This does open up some security and privacy concerns. The tech news is full of articles about data sharing and mobile apps abusing permissions. For example, it’s not uncommon for apps to share data with Facebook, even if you don’t have a Facebook account or any Facebook apps installed.

The same rules applied to websites, should also be applied to any downloaded apps. Did you check the reviews (of both the app and the company promoting it)? Is there some type of privacy policy? Are they asking for unreasonable permissions or information? Do they clearly state how and when they will let you cash out your earnings?

Location And Other Permissions

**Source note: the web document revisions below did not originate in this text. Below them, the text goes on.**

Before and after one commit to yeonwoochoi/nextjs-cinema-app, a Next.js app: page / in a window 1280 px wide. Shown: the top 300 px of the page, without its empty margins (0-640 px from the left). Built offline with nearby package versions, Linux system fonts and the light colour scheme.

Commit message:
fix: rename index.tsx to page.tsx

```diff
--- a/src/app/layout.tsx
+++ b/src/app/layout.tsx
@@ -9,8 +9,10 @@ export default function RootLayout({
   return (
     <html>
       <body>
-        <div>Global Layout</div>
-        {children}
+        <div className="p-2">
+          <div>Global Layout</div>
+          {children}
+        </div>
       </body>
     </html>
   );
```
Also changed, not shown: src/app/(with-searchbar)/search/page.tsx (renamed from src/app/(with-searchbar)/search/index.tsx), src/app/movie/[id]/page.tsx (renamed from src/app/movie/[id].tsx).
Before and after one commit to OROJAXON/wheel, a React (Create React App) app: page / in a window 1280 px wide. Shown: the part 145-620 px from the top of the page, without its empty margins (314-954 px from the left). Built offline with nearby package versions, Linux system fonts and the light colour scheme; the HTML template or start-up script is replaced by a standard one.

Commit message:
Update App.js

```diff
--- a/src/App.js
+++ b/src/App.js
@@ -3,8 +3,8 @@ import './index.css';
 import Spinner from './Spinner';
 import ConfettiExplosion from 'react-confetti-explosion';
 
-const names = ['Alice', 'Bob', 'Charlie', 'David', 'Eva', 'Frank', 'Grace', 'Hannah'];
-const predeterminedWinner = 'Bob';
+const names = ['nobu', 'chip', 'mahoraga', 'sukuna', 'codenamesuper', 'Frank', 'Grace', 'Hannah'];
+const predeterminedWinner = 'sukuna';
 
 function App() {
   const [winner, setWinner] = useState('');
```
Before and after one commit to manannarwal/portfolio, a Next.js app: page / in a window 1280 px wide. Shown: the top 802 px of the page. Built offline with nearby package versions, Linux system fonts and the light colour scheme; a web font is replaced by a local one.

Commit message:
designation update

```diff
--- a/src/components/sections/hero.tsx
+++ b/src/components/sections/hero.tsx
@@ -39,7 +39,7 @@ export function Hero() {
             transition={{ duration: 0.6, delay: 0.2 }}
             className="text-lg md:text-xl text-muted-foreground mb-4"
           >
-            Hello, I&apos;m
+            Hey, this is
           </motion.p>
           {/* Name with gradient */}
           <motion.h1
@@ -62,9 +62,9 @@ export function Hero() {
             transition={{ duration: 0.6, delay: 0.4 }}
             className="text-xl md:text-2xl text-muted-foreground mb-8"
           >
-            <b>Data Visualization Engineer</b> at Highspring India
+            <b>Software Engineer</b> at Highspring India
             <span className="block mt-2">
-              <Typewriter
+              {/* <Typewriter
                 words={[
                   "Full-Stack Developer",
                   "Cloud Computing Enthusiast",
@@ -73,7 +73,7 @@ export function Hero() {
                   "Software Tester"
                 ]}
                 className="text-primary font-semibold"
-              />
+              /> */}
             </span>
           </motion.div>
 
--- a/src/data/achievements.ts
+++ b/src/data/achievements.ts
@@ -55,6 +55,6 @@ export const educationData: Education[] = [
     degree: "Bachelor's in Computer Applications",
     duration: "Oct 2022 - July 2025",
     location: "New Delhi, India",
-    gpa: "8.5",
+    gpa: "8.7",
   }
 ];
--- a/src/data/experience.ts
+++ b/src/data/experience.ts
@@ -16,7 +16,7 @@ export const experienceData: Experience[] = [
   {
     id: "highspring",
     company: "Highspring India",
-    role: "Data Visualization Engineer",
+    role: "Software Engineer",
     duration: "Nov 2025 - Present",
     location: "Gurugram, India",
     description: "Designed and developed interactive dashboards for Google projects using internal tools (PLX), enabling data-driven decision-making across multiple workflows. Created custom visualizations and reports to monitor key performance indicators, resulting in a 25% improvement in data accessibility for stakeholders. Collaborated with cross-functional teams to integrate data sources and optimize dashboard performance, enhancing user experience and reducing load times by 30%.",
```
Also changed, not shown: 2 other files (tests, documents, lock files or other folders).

Once you’ve decided to install an app, permissions are your biggest concern. I should point out that this is true for any mobile app, not just beer money apps.

For iOS users, Apple makes it fairly easy. Simply go to the Settings screen and disable any unnecessary permissions for all your apps. For example, the SwagBucks apps play video and ads. There is absolutely no reason why they should require my location or access to my microphone.

On Android it isn’t so straight forward. The best solution, if you’re tech savvy enough, is to use a rooted device with better privacy controls. Turn off any permissions that seem unreasonable. You may also want to install some type of firewall, such as AdAway, and block any address associated with Facebook.

Keep in mind that some apps may have a legitimate reason for needing a certain permission. Secret Shopper apps for example, may need to know your location so they can verify you were actually in the right store. Again, use your common sense. Ask yourself why the app would need that permission and block accordingly.

An app that asks for a ton of permissions it doesn’t need is sort of like a website loaded with a ton of popups. It might just be bad design, but it comes across as pretty shady and should probably be avoided.

Cash Out Often

Always check the TOS of the sites you are using and verify what is allowed. You don’t want to have your account banned with a whole bunch of money still in it.

There are generally two ways to look at cash outs:

  1. The more you save up, the greater the discounts usually are or the more you get for your points. Looking at it this way, you’re better saving up for as long as you can before cashing out.
  2. Rewards and site policies change. By the time you’ve saved up 10000 SwagBucks, is that gift card offer still going to be there? Cashing out often ensures that you’re getting all of the compensation owed to you.

A quick browse online will show you that there are lots of posts of people who’s points have disappeared or who’s accounts have been disabled. Sometimes this is due to user abuse, sometimes to technical glitches or accidents. Either way, there’s nothing worse than spending hours and hours answering surveys, only to have all that time completely wasted.

Even though I value my privacy and security, I never do anything to violate the TOS of a website. There is no reason any of my accounts should ever be disabled. However, I still cash out as soon as I hit penalty free minimums. After all, it’s not actually my money until it’s in my bank account.

The Scourge Of Surveillance Capitalism: Is Privacy Even Possible?

The reality is that you’re leaking thousands of data points each day. Most of which you don’t even realize. It is trivial for data algorithms to combine all of these “anonymous” bits of data together and build a very accurate and intimately detailed profile about you.

Focus on your security, first and foremost. Are the sites you use safe? Avoid the scams and financial loss. Once you’ve found safe survey or GPT sites, then you have to consider your privacy.

Unfortunately, data mining is a major part of the business model of GPT sites, and major corporations like Google, Amazon, and Facebook (including it’s subsidiaries Instagram and Whatsapp). It’s up to you to weigh how much of your personal information you’re willing to trade away for convenience or a few extra dollars each month.